So is that “statistically significant”? “Scientific”? I’ll leave that to those who work at a higher pay grade. But is it “valid”? Absolutely. At least I think so.
And I should have been able to make that point without sounding defensive, which is how I fear I came across. Again, because Byron is so good at his job. Sample transcript, from memory:
BYRON: Why are podiatrists on the list? They’re not doctors.
TIM: They’re not?
BYRON: You didn’t know that?
TIM: No, I didn’t. But if you had a problem with your foot, wouldn’t you want to go to a podiatrist?
TIM: So, Byron, you’re saying we should call it the “Best Doctors and Podiatrists in Dallas”? That’s kind of wordy for the cover, but I’ll consider it.
BYRON: Isn’t the purpose of this just to sell magazines? Aren’t you just trying to make money?
TIM: Of course! That’s what we do! Sell magazines! Make money! And give our readers information they want. [deep breath] Listen, Byron. [leaning onto desk] Your TV station sells air time. That’s how it makes money. So that you can do what you’re doing now. And so that, during sweeps, your station can say, “Up next: the thing in your house that can kill you!” …
… and so on, lecturing Byron frickin’ Harris on the economics of TV journalism.
More than murmur.
The piece is supposed to air February 12. I’m sure we all look forward to it.
–Tim Rogers Â· January 24, 2007 11:56 AM
Not that I’m obsessing about this or anything, but hang on a sec. Podiatrists are, too, doctors. They are doctors of podiatric medicine. Says so here. Much like doctors of dental surgery and doctors of optometry (as a helpful FBvian pointed out).
Byron Harris? You listening? Come back. Bring your cameraman. I want another shot at it. I’ll do better next time.

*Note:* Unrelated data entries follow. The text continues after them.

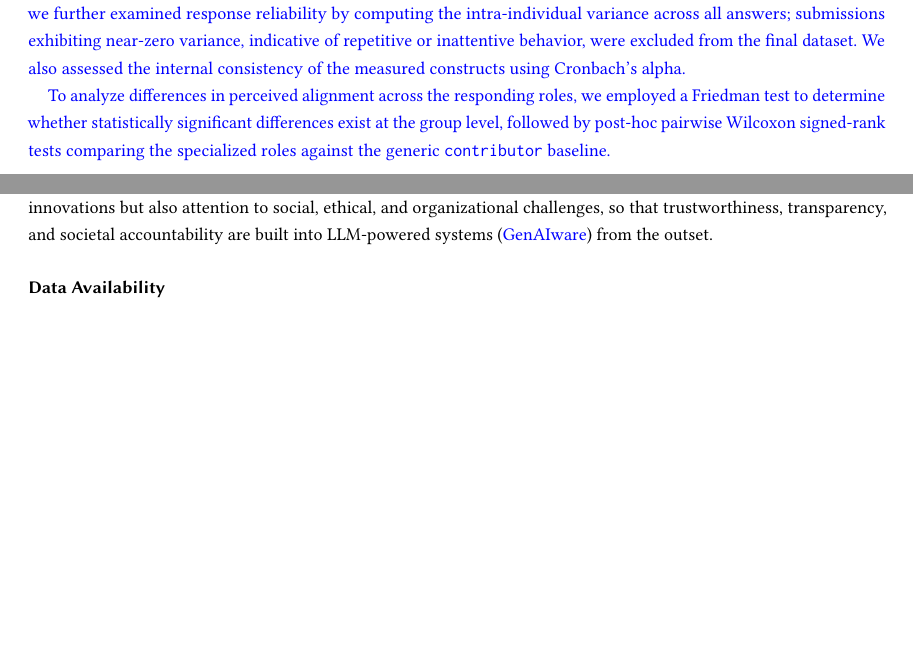
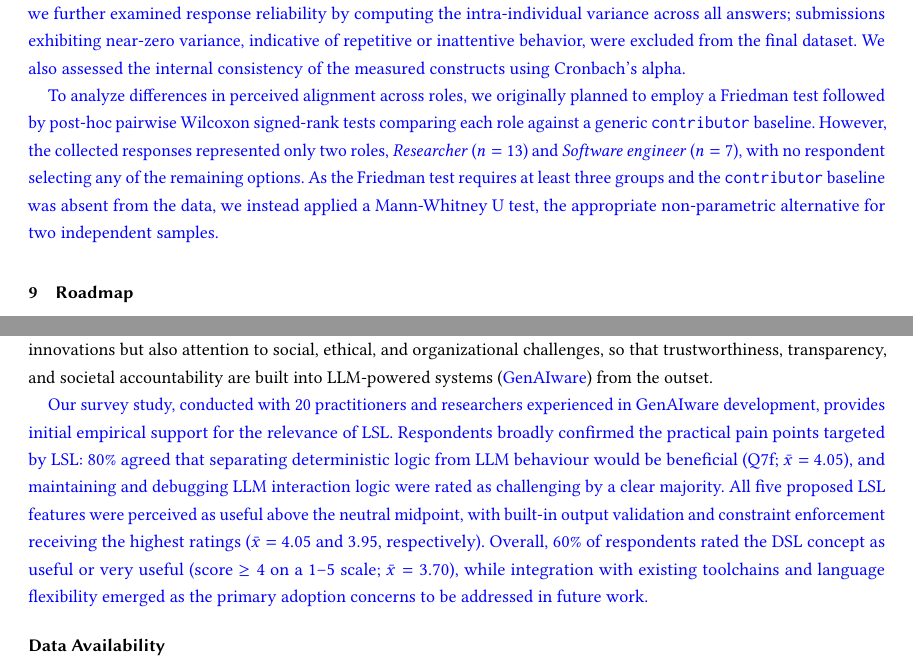
Before and after one commit to vincenzo-scotti/tosem_roadmap_to_2030, a LaTeX paper (main.tex): two parts of pages 30 and 32 of 36, joined at a grey line, cut so that both start at the same text, the shorter picture padded with empty space. Compiled offline with pdfLaTeX.

Commit message:
Update threats mitigation

```diff
--- a/main.tex
+++ b/main.tex
@@ -1872,7 +1872,9 @@ In addition, an explicit attention check was embedded within the survey, asking
 During data analysis, we further examined response reliability by computing the intra-individual variance across all answers; submissions exhibiting near-zero variance, indicative of repetitive or inattentive behavior, were excluded from the final dataset.
 We also assessed the internal consistency of the measured constructs using Cronbach’s alpha.
 
-To analyze differences in perceived alignment across the responding roles, we employed a Friedman test to determine whether statistically significant differences exist at the group level, followed by post-hoc pairwise Wilcoxon signed-rank tests comparing the specialized roles against the generic \texttt{contributor} baseline.
+To analyze differences in perceived alignment across roles, we originally planned to employ a Friedman test followed by post-hoc pairwise Wilcoxon signed-rank tests comparing each role against a generic \texttt{contributor} baseline.
+However, the collected responses represented only two roles, \emph{Researcher} ($n = 13$) and \emph{Software engineer} ($n = 7$), with no respondent selecting any of the remaining options.
+As the Friedman test requires at least three groups and the \texttt{contributor} baseline was absent from the data, we instead applied a Mann-Whitney U test, the appropriate non-parametric alternative for two independent samples.
 
 }
 
@@ -2056,6 +2058,13 @@ An interpreter complements \ac{lsl} in multiple ways, like
 
 Building on that, we outlined a roadmap that spans foundational directions in language and API design, the development of benchmarks and evaluation frameworks, the creation of efficient interpreter infrastructures, the integration of human-centric feedback and usability studies, and the establishment of standards and ecosystems that can bring order to today’s fragmented practices. This agenda emphasizes that progress requires not only technical innovations but also attention to social, ethical, and organizational challenges, so that trustworthiness, transparency, and societal accountability are built into \ac{llm}-powered systems ({\color{blue}  \ac{genai}ware}) from the outset.
 
+{\color{blue}
+Our survey study, conducted with $20$ practitioners and researchers experienced in \ac{genai}ware development, provides initial empirical support for the relevance of \ac{lsl}.
+Respondents broadly confirmed the practical pain points targeted by \ac{lsl}: $80\%$ agreed that separating deterministic logic from \ac{llm} behaviour would be beneficial~(Q7f; $\bar{x} = 4.05$), and maintaining and debugging \ac{llm} interaction logic were rated as challenging by a clear majority.
+All five proposed \ac{lsl} features were perceived as useful above the neutral midpoint, with built-in output validation and constraint enforcement receiving the highest ratings~($\bar{x} = 4.05$ and $3.95$, respectively).
+Overall, $60\%$ of respondents rated the \ac{dsl} concept as useful or very useful (score~$\geq 4$ on a 1--5 scale; $\bar{x} = 3.70$), while integration with existing toolchains and language flexibility emerged as the primary adoption concerns to be addressed in future work.
+}
+
 % The long-term vision is to embed \ac{llm} scripting and interaction into the broader DevOps lifecycle. In such a future, prompts, data, and scripts will be treated as first-class citizens alongside code, benefiting from the same rigor in versioning, testing, and verification. Verification, monitoring, and human oversight will be embedded throughout development and deployment pipelines, ensuring that reliability and transparency are not afterthoughts but built-in guarantees. This vision requires the construction of sustainable ecosystems in which \ac{llm}-powered systems can be designed, deployed, and maintained with the same degree of trust, robustness, and societal accountability as traditional software.
 
 %\clearpage
```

–Tim Rogers Â· January 24, 2007 03:01 PM
A very clever FrontBurnervian imagines how Byron Harris will edit our interview. Genius:
Harris: Is D’s Best Doctors scientific? Not in the least. Just ask D’s executive editor, Tim Rogers.
Tim: Scientific? I’ll leave that to those who work at a higher pay grade.
Harris: That’s right, the man behind the trusted list that many Dallas residents use to determine which medical provider they will entrust with the care of their family admits that it’s nothing more than a magazine money-making scheme.
Tim: Of course! That’s what we do! Sell magazines! Make money!
Harris: Rogers said he believes the system D magazine uses is, quote, “valid.” The magazine ballots from around 9 percent of the area’s 11,000 physicians, and then consults a panel of anonymous doctors who hand pick the winners. Winners that include some medical practitioners–such as podiatrists–that aren’t even doctors.
Tim: You’re saying we should call it “Best Doctors and Podiatrists in Dallas”? That’s kind of wordy for the cover, but I’ll consider it.
Harris: Wordy maybe, but at least accurate. And accuracy is what Preston Hollow resident Jane Smith wishes she had had.
Smith: That podiatrist didn’t even realize my son’s foot was covered in gangrene.
Harris: Byron Harris, Channel 8 news.
–Tim Rogers Â· January 24, 2007 04:00 PM